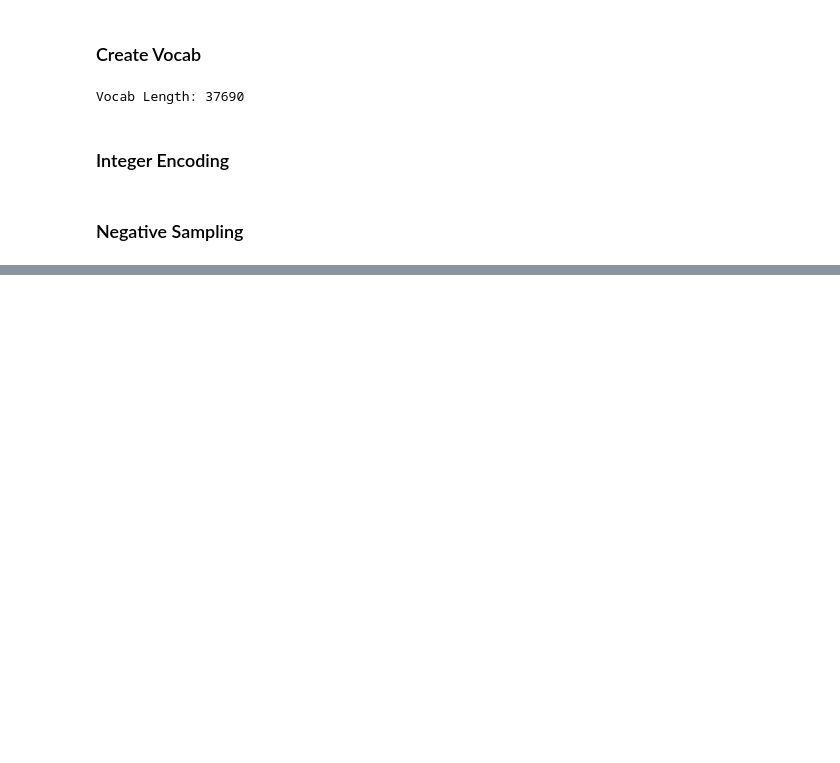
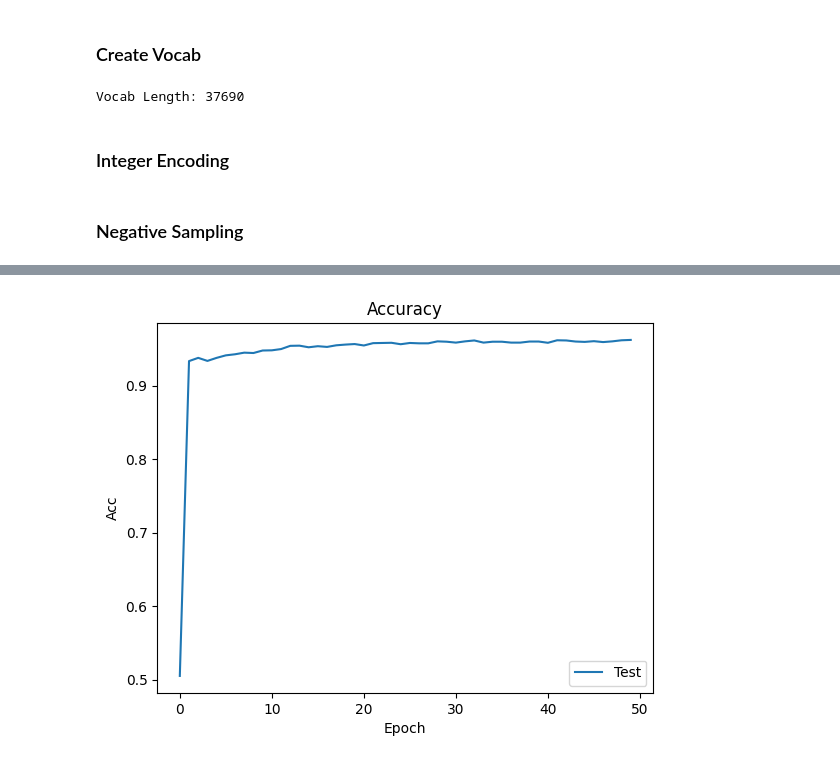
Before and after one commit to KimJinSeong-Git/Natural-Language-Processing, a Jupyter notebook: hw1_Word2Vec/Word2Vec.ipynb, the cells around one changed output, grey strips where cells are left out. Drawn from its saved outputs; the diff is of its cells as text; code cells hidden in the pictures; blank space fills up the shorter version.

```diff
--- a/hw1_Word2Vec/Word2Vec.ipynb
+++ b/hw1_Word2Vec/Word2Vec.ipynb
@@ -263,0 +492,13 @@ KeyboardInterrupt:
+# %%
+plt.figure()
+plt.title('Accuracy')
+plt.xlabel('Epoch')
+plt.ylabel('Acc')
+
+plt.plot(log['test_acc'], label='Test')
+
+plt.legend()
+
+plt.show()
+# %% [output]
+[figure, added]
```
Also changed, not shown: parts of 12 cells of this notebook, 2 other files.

◆ **What you have to do**: The answer must consist of every line from the entries above that contains "cells".

◆ **Task response**:
Before and after one commit to KimJinSeong-Git/Natural-Language-Processing, a Jupyter notebook: hw1_Word2Vec/Word2Vec.ipynb, the cells around one changed output, grey strips where cells are left out. Drawn from its saved outputs; the diff is of its cells as text; code cells hidden in the pictures; blank space fills up the shorter version.
Also changed, not shown: parts of 12 cells of this notebook, 2 other files.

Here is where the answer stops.